Admitting I had a problem was a huge step for me, and the first move for most people toward any sort of recovery. I knew it deep down and had denied it for so long, rationalizing everything as much as I possibly could to convince myself that I didn’t have a drinking problem. It still amazes me how hard it was for me to admit, and amazes me even more that I could ever actually say the words out loud. Some people have admitted their addictions to therapists, doctors, priests, parents, siblings or close friends. I, of course, had to admit it that night in New York to my friend who had recently lost her husband to alcoholism. Great choice, huh? Because why wouldn’t someone who endured a horrific battle for two decades with her spouse, who eventually lost, not want to deal with it again with a friend? It would have been completely understandable for her to bail and say “I just can’t do this again” and point me in the right direction to get some help. But she didn’t. She told me she would help me through this and has been there every step of the way. She hasn’t missed a single day in an entire year of checking in with the same text every morning–Good morning sunshine, how are u?” Now I understand the true meaning of the word friendship.
As I have said before, everyone has their own trials and tribulations and crosses to bear. Sometimes we are strong for our friends. Sometimes we need them to be strong for us. I honestly couldn’t have made it to this point in my sobriety without the help of my friends, without their strength, devotion and commitment, and without their confidence in my strength. So to my friends who didn’t give up on me, were my wingmen, called me at 5pm on Fridays and went for a walk with me, stocked their fridges with flavored seltzers, literally pulled me out of my bed, made my exercise group come chase me down when I tried to hide, convinced me that I was still fun to be around without alcohol, told me they were proud of me, offered to help with my kids so I could get to a meeting, helped get me to focus on other activities that didn’t involve drinking, helped me see that life can be so much better and brighter, and, despite their fights with their own demons, showed me that they cared and held my hand……thank you from the bottom of my heart. As Shakespeare said, “a friend is one that knows you as you are, understands where you have been, accepts what you have become, and still, gently allows you to grow.” Now I understand unconditional love.

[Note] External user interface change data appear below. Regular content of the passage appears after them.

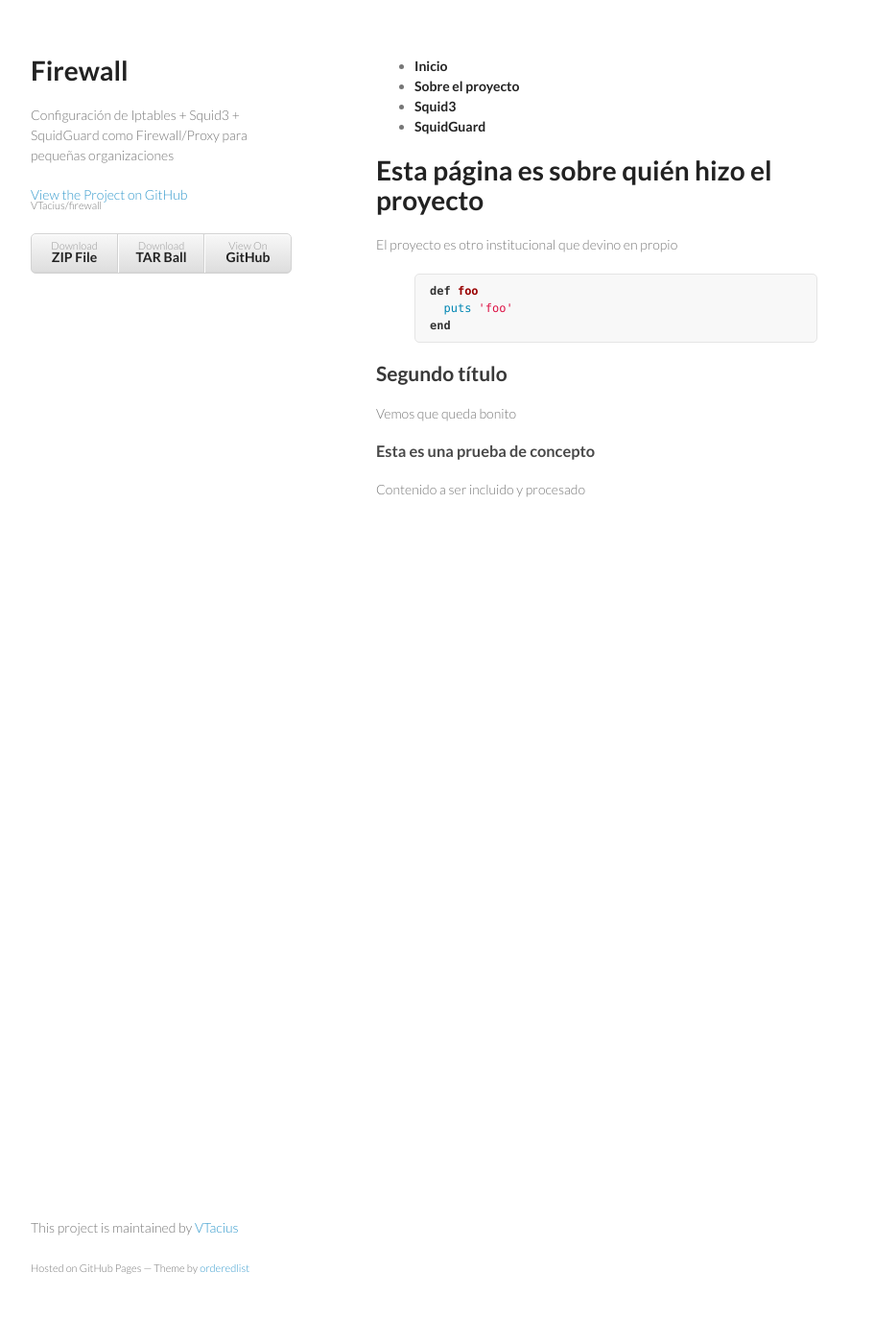
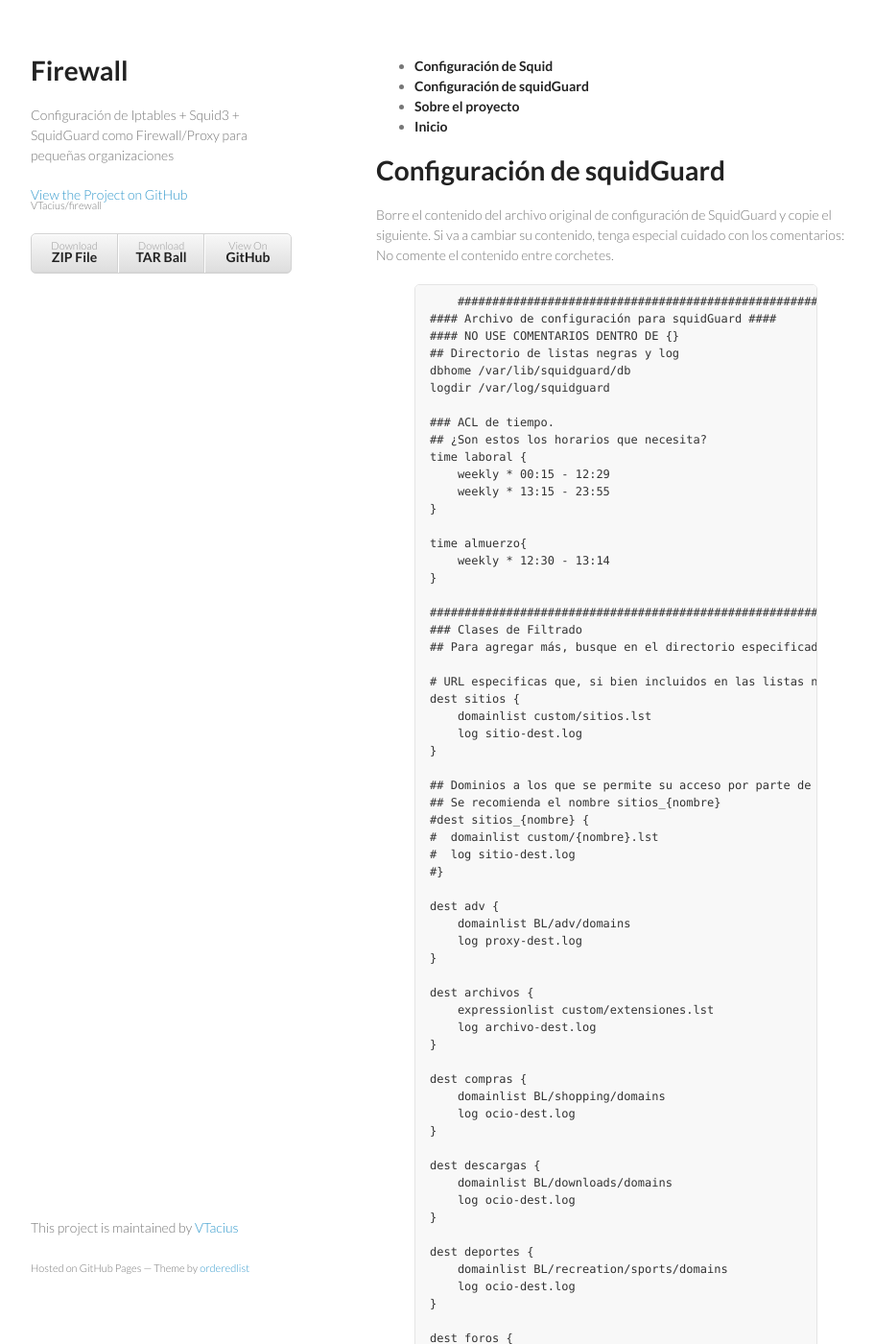
Before and after one commit to VTacius/firewall, a Jekyll site: the page built from squidguard/index.md, in a window 1280 px wide and 1400 px high. Shown: the whole window at 96% size, without its empty margins (178-1089 px from the left). Built offline with Jekyll 4.4.1, drawn with Linux system fonts in a browser that asks for light colours; some of the changed text lies outside the part shown.

Commit message:
Según sesión. Empiezo a reconocer markdown como un lenguaje de marcado bastante simple, tal como ya sospechaba, y resuelvo dudas menores de jekyll sobre el uso de variales en markdown y html

```diff
--- a/_layouts/base.html
+++ b/_layouts/base.html
@@ -17,7 +17,6 @@
       <header>
         <h1>Firewall</h1>
         <p>Configuración de Iptables + Squid3 + SquidGuard como Firewall/Proxy para pequeñas organizaciones</p>
-
         <p class="view"><a href="https://github.com/VTacius/firewall">View the Project on GitHub <small>VTacius/firewall</small></a></p>
 
         <ul>
@@ -28,14 +27,13 @@
 
       </header>
       <section>
-        <ul>
-          <li><a href="{{ site.baseurl }}/index.html"><strong>Inicio</strong></a></li>
-          <li><a href="{{ site.baseurl }}/about"><strong>Sobre el proyecto</strong></a></li>
-          <li><a href="{{ site.baseurl }}/squid3"><strong>Squid3</strong></a></li>
-          <li><a href="{{ site.baseurl }}/squidguard"><strong>SquidGuard</strong></a></li>
-        </ul>
-	{{ content }}
-      </section>
+    <ul>
+	    {% for page in site.pages %}
+			<li> <a href="{{site.baseurl}}{{ page.url }}"><strong>{{ page.title }} </strong></a> </li>
+		{% endfor %}
+	</ul>
+	    {{ content }}
+    </section>
       <footer>
         <p>This project is maintained by <a href="https://github.com/VTacius">VTacius</a></p>
         <p><small>Hosted on GitHub Pages &mdash; Theme by <a href="https://github.com/orderedlist">orderedlist</a></small></p>
--- a/squidguard/index.md
+++ b/squidguard/index.md
@@ -2,18 +2,65 @@
 layout: base
 site.author : "Alexander Ortiz"
 author : "Alexander Ortiz"
+title: Configuración de squidGuard
 ---
 
-# Esta página es sobre quién hizo el proyecto
-El proyecto es otro institucional que devino en propio
+# Configuración de squidGuard
+Borre el contenido del archivo original de configuración de SquidGuard y copie el siguiente.
+Si va a cambiar su contenido, tenga especial cuidado con los comentarios: No comente el contenido entre corchetes.
 
-{% highlight ruby %}
-def foo
-  puts 'foo'
-end
+{% highlight squid %}
+    {% include_relative squidguard.md %}
 {% endhighlight %}
 
-## Segundo título
-Vemos que queda bonito
+# Personalizando la configuración:
+Los siguientes comandos son la primera configuración que debe hacerse, automáticamente y en base a lo establecido en `/root/fws/infraestructura.sh`
+{% highlight bash %}
+sed -i "s_{{redlan}}_`perl -ne 'print $_=~m/^LAN=(.*)/' /root/fws/infraestructura.sh`_g" /etc/squidguard/squidGuard.conf
+sed -i "s_{{ipaddresslan}}_`perl -ne 'print $_=~m/^SRV=(.*)/' /root/fws/infraestructura.sh`_g" /etc/squidguard/squidGuard.conf
+{% endhighlight %}
 
-{% include contenido.md %}
+Las siguientes acciones configuran todos los archivos referenciados en squidguard y que permiten otra serie de personalizaciones básicas a squidGuard.
+El siguiente nivel de personalización requeriría entonces cambiar el fichero `squidguard.conf`
+
+Obtener las listas negras a las que se refiere el archivo anterior. Si la descarga tarda mucho, cancele y vuelva a iniciar
+{% highlight bash %}
+cd /var/lib/squidguard/db/
+wget http://www.shallalist.de/Downloads/shallalist.tar.gz
+{% endhighlight %}
+
+Descomprima y normalice permisos.
+{% highlight bash %}
+tar -xzvf shallalist.tar.gz
+{% endhighlight %}
+
+Ejecute lo siguientes comandos para crear ficheros donde guardar personalizaciones básicas.
+{% highlight bash %}
+mkdir /var/lib/squidguard/db/custom
+touch /var/lib/squidguard/db/custom/irrestrictos.lst
+touch /var/lib/squidguard/db/custom/restrictos.lst
+cat << MAFI > /var/lib/squidguard/db/custom/sitios.lst
+$(perl -ne 'print $_=~m/^SRV=(.*)/' /root/fws/infraestructura.sh)
+gob.sv
+typepad.com
+blogspot.com
+wordpress.com
+MAFI
+echo ".\.(com|exe|pif|scr|vbe|vbs|wsf|bat|inf|reg|lnk|url|iso|chm|hlp|avi|wma|wmf|mp3|drv|ovr|dll|torrent)$" > /var/lib/squidguard/db/custom/extensiones.lst
+{% endhighlight %}
+
+A continuación, se explica la función de todos estos ficheros antes creados.
+
+`/var/lib/squidguard/db/custom/irrestrictos.lst:`
+ : IP de usuarios que pasen el filtro de contenido sin mayor restricción.
+
+`/var/lib/squidguard/db/custom/extensiones.lst:`
+ : Extensiones de archivos cuya descarga se va a prohibir. Entre otro par de barras, incluya otras extensiones que necesite:
+
+`/var/lib/squidguard/db/custom/sitios.lst`
+ : Sitios cuyo en cuyo contenido se confía, y que por tanto no se necesite mayor bloquear su contenido. El mejor ejemplo es la descarga de actualizaciones de su antivirus.
+
+Normalice permisos a todos los archivos que ha creado:
+{% highlight bash %}
+chown -R proxy:proxy BL custom
+{% endhighlight %}
--- /dev/null
+++ b/squidguard/squidguard.md
@@ -0,0 +1,190 @@
+###########################################################################
+#### Archivo de configuración para squidGuard ####
+#### NO USE COMENTARIOS DENTRO DE {}
+## Directorio de listas negras y log
+dbhome /var/lib/squidguard/db
+logdir /var/log/squidguard
+
+### ACL de tiempo.
+## ¿Son estos los horarios que necesita?
+time laboral {
+    weekly * 00:15 - 12:29
+    weekly * 13:15 - 23:55
+}
+
+time almuerzo{
+    weekly * 12:30 - 13:14
+}
+
+###########################################################################
+### Clases de Filtrado
+## Para agregar más, busque en el directorio especificado en dbhome, y revise el contenido de cada directorio.
+
+# URL especificas que, si bien incluidos en las listas negras, se confía para su acceso a TODOS los usuarios de la red. Por lo general, para sitios de actualizaciones y ese tipo de cosas
+dest sitios {
+    domainlist custom/sitios.lst
+    log sitio-dest.log
+}
+
+## Dominios a los que se permite su acceso por parte de algunos usuarios
+## Se recomienda el nombre sitios_{nombre}
+#dest sitios_{nombre} {
+#  domainlist custom/{nombre}.lst
+#  log sitio-dest.log
+#}
+
+dest adv {
+    domainlist BL/adv/domains
+    log proxy-dest.log
+}
+
+dest archivos {
+    expressionlist custom/extensiones.lst
+    log archivo-dest.log
+}
+
+dest compras {
+    domainlist BL/shopping/domains
+    log ocio-dest.log
+}
+
+dest descargas {
+    domainlist BL/downloads/domains
+    log ocio-dest.log
+}
+
+dest deportes {
+    domainlist BL/recreation/sports/domains
+    log ocio-dest.log
+}
+
+dest foros {
+    domainlist BL/forum/domains
+    log ocio-dest.log
+}
+
+dest musica {
+    domainlist BL/webradio/domains
+    log ocio-dest.log
+}
+
+dest peliculas {
+    domainlist BL/movies/domains
+    log ocio-dest.log
+}
+
+dest porn {
+    domainlist BL/porn/domains
+    log adulto-dest.log
+}
+
+dest proxy {
+    domainlist BL/anonvpn/domains
+    log proxy-dest.log
+}
+
+dest radio {
+    domainlist BL/webradio/domains
+    log ocio-dest.log
+}
+
+dest redes {
+    domainlist BL/socialnet/domains
+    log redes-dest.log
+}
+
+dest sexo {
+    domainlist BL/sex/lingerie/domains
+    log adulto-dest.log
+}
+
+dest tracker {
+    domainlist BL/tracker/domains
+    log proxy-dest.log
+}
+
+dest warez {
+    domainlist BL/warez/domains
+    log ocio-dest.log
+}
+
+dest web-proxy {
+    domainlist BL/redirector/domains
+    log proxy-dest.log
+}
+
+dest web-tv {
+    domainlist BL/webtv/domains
+    log ocio-dest.log
+}
+
+dest webphone {
+    domainlist BL/webphone/domains
+    log ocio-dest.log
+}
+
+###########################################################################
+## ACL de redes
+## Combine acá las ACL de tiempo y redes.
+## Especifique en el archivo /var/lib/squidguard/db/custom/irrestrictos.lst aquellas IP que puedan navegar sin restricciones
+## Especifique en el archivo /var/lib/squidguard/db/custom/restrictos.lst aquellas IP que no deban tener navegación.
+
+## IP de usuario a los que se les permite el acceso a sitios_{nombre}
+#src lista_{nombre} {
+#  iplist custom/usuarios_{nombre}.lst
+#  within  laboral
+#}
+
+src lista_blanca {
+    iplist custom/irrestrictos.lst
+    within  laboral
+}
+
+src lista_negra {
+    iplist custom/restrictos.lst
+    within  laboral
+}
+
+src usuarios_laboral {
+    ip  {{redlan}}
+    within  laboral
+}
+
+src usuarios_almuerzo {
+    ip  {{redlan}}
+    within  almuerzo
+}
+
+# ACL RULES:
+# Propiamente dichas, los nombres se corresponden con las ACL de redes.
+# Agregue lo siguiente entre lista-negra y usuarios-laboral
+  # lista_{nombre} {
+  #   pass dropbox_sitios
+  # }
+  # Para habilitar el acceso de los usuarios en lista_{nombre} a los sitios especificados en sitios_{nombre}
+acl {
+    lista_blanca {
+        pass any
+    }
+
+    lista_negra {
+        redirect http://{{ipaddresslan}}/index.php?purl=%u&razon=%t
+    }else{
+        redirect http://{{ipaddresslan}}/index.php?purl=%u&razon=%t
+    }
+
+    usuarios_laboral  {
+        pass sitios !in-addr !adv !archivos !compras !descargas !deportes !foros !musica !peliculas !porn !proxy !radio !redes !sexo !tracker !warez !web-proxy !web-tv !webphone !any
+        redirect http://{{ipaddresslan}}/index.php?purl=%u&razon=%t
+    }
+
+    usuarios_almuerzo  {
+        pass sitios !in-addr !adv !archivos !compras !descargas !porn !proxy !radio !sexo !tracker !warez !web-proxy !any
+        redirect http://{{ipaddresslan}}/index.php?purl=%u&razon=%t
+    }
+
+    default {
+        pass   none
+        redirect http://{{ipaddresslan}}/index.php?purl=%u&razon=%t
+    }
+}
```
Also changed, not shown: other parts of _layouts/base.html (+1 -1 lines), about/index.md (+1 -0 lines), index.md (+7 -5 lines), squid3/index.md (+24 -9 lines), squid3/squid3.md (added, +36 -0 lines), 1 other file.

One year down, hopefully many more to go. But, as they say, one day at a time. Today it’s time to stop, breathe and take a minute to pat myself on the back. Now I am starting to understand that it’s a choice.